In August of 2000 the tire manufacturer Bridgestone/Firestone Inc faced a major problem with there Firestone, ATX, ATXII and Wilderness At tires. The case involved more then 14.4 million tires that have been installed on sport utility vehicles. 70% of the tires are on Ford SUV and light pickup trucks. Some of the other makes are Nissan, Toyota and Subaru. The reports are that the tires are shredding involving high heat, overloading and tires being under inflated. California, Arizona, Florida and Texas are where the most reports have been reported due to the higher heat index in the summer. Due to the lack of inventory the company decided to concentrate on the states that have the hottest weather. Then they decided to do the southern states then a national recall. The faulty tires are linked to more then 1,400 complaints, 88 deaths and 250 injuries. There were no policy changes that lead to the crisis. They were defective tires. Crisis Management

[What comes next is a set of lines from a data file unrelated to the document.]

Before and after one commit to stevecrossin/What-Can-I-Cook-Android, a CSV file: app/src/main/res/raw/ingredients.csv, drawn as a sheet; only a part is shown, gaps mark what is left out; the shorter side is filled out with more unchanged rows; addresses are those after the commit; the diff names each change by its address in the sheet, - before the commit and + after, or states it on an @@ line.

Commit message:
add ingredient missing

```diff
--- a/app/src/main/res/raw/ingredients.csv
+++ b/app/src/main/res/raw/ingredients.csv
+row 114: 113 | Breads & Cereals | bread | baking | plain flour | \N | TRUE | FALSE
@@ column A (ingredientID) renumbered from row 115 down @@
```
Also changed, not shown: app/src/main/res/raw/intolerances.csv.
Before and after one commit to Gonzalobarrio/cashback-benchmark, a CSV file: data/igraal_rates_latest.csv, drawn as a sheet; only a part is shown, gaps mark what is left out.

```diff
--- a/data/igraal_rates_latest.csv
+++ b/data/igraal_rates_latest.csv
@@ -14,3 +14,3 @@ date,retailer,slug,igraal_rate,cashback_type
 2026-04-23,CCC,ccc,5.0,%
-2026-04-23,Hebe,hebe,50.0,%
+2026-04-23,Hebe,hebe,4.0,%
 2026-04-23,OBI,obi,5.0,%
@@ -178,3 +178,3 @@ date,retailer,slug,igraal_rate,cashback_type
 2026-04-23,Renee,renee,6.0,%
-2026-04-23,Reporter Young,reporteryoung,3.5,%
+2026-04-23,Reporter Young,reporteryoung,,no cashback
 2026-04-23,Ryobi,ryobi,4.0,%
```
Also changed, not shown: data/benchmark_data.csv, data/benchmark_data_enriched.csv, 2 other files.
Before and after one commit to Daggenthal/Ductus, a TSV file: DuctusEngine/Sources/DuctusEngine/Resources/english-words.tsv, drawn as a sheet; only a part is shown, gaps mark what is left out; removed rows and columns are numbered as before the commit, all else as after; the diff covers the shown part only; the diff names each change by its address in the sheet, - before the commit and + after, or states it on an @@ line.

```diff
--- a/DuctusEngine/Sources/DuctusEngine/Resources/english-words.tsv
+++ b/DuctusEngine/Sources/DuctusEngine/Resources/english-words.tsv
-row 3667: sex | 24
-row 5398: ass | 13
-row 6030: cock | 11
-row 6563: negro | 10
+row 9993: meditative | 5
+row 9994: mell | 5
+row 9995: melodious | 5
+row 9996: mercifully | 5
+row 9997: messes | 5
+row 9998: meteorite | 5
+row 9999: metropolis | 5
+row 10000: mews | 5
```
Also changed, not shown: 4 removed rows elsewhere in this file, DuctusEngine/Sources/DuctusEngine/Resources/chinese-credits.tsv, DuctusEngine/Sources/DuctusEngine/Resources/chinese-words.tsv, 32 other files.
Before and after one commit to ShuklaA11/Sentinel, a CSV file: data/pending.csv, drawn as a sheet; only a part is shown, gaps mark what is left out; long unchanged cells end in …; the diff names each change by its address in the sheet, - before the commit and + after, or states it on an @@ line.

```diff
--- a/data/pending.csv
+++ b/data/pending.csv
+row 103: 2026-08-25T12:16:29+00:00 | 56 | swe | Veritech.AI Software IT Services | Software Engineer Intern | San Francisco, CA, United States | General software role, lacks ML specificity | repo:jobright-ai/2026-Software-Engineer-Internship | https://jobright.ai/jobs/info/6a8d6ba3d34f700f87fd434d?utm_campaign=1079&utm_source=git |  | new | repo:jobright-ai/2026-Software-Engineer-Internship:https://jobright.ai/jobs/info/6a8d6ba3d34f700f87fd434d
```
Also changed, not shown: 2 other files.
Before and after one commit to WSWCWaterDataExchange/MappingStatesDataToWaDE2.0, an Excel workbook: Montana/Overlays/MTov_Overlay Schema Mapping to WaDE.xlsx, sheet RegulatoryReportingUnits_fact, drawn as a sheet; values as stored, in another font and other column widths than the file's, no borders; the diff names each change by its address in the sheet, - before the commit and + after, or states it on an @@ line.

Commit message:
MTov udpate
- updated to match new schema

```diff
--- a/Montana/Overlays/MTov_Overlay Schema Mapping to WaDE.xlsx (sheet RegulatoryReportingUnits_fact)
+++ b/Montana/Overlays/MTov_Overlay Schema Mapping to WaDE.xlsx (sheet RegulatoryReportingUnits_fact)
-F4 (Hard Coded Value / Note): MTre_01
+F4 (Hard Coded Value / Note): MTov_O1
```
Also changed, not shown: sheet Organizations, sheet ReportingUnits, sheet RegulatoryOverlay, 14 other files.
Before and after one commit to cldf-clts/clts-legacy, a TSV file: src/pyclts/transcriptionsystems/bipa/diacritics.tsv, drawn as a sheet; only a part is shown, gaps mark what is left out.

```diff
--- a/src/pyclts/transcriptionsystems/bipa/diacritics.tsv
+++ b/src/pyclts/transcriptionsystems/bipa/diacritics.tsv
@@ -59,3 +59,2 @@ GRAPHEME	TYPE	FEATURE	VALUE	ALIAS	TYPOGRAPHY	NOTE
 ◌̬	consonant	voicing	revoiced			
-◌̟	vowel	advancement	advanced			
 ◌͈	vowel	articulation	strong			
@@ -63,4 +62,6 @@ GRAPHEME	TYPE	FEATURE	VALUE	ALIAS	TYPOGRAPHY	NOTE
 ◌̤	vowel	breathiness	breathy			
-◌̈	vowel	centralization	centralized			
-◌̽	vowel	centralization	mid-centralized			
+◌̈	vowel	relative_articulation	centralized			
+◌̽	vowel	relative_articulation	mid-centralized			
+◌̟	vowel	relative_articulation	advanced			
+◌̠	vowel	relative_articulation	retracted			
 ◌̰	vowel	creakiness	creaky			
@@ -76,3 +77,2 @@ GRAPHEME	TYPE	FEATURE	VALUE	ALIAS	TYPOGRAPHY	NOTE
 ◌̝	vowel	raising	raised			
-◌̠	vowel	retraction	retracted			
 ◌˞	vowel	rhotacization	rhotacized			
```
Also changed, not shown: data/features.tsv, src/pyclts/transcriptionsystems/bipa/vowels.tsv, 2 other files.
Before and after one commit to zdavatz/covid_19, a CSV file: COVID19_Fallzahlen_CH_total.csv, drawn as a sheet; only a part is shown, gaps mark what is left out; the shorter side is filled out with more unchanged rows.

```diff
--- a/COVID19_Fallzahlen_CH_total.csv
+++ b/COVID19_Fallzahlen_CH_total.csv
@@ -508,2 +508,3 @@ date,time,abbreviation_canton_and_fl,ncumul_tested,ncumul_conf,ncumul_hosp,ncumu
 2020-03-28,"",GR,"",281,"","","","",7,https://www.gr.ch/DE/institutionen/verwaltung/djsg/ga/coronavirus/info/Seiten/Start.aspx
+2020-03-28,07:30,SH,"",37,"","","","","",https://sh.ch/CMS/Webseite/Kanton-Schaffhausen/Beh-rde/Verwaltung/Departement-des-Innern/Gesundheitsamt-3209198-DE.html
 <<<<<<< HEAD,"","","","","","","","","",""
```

President and Chief Executive of Japan Yoichiro Kaizaki was seen as a star. He took over Firestone in 1991 and restructured operations, is responsible for globalizing by building plants in Asia and Europe and doubling the profits in the process. When the crisis happened he was no where to be found. He did not even make a public appearance since he had to announce the recall. There is a huge management gap between the U.S and Japanese. Kaizaki was unwilling to respond to the pleas of investors and the media for the explanations and reassurance that this crisis would be handled in a timely fashion. The Japanese managers do not have a clue to the value of PR. They use the sheepish system to send out the low level guys who bows profusely. In October, 2000 John T. Lampe was announced the chairman, CEO, and president of the Bridgestone Corp. in the U.S. subsidiary. He took immediate action by accelerating the recall effort, new management team, and improving product performance data. They airlifted tires from...
Please join StudyMode to read the full document